**WHAT YOU ARE ASKED TO DO**. Go through the lines below and copy any that hold the string "sheet".

**EXTRACTED ENTRIES**.
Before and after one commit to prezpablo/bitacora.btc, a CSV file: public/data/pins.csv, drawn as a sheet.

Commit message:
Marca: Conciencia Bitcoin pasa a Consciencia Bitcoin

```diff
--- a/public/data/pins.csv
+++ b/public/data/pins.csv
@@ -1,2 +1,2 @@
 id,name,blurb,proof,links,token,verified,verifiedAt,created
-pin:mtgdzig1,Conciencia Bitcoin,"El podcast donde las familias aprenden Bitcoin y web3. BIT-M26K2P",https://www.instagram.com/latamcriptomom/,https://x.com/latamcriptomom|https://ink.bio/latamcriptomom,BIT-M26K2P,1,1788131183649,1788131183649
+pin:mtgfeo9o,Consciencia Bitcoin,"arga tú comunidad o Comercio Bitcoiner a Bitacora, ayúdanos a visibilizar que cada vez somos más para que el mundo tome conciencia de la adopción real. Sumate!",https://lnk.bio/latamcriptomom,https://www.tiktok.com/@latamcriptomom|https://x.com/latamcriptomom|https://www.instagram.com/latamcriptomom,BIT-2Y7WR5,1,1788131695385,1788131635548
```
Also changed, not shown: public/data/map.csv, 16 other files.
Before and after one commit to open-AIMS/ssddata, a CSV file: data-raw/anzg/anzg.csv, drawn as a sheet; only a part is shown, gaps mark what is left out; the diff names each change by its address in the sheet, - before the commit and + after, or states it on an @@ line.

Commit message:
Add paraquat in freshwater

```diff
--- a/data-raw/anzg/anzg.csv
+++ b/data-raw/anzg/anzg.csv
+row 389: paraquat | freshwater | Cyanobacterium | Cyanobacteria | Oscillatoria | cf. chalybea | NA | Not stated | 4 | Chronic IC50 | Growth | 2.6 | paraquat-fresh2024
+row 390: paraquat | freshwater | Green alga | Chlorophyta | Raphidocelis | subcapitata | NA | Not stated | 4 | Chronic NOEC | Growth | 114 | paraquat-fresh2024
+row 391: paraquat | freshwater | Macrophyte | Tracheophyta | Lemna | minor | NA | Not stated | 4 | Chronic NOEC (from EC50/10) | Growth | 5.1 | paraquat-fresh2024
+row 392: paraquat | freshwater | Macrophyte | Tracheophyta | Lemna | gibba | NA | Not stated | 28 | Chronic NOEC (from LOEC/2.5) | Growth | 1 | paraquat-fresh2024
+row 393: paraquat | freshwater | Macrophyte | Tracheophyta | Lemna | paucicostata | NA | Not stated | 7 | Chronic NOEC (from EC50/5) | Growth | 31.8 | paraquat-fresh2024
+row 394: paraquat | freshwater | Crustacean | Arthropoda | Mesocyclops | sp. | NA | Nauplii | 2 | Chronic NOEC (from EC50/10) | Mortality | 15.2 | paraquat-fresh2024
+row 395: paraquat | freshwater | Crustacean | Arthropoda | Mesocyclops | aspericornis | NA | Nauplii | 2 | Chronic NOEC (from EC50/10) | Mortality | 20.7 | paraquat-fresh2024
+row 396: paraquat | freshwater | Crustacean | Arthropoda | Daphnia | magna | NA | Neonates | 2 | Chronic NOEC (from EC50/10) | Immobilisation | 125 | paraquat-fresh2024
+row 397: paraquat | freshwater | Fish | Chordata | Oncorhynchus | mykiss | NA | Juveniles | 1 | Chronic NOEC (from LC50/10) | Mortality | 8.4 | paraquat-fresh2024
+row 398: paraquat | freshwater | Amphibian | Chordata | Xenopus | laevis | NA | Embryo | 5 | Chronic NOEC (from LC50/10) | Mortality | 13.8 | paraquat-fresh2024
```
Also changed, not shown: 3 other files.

**EXERCISE OUTPUT**.
Before and after one commit to prezpablo/bitacora.btc, a CSV file: public/data/pins.csv, drawn as a sheet.
Before and after one commit to open-AIMS/ssddata, a CSV file: data-raw/anzg/anzg.csv, drawn as a sheet; only a part is shown, gaps mark what is left out; the diff names each change by its address in the sheet, - before the commit and + after, or states it on an @@ line.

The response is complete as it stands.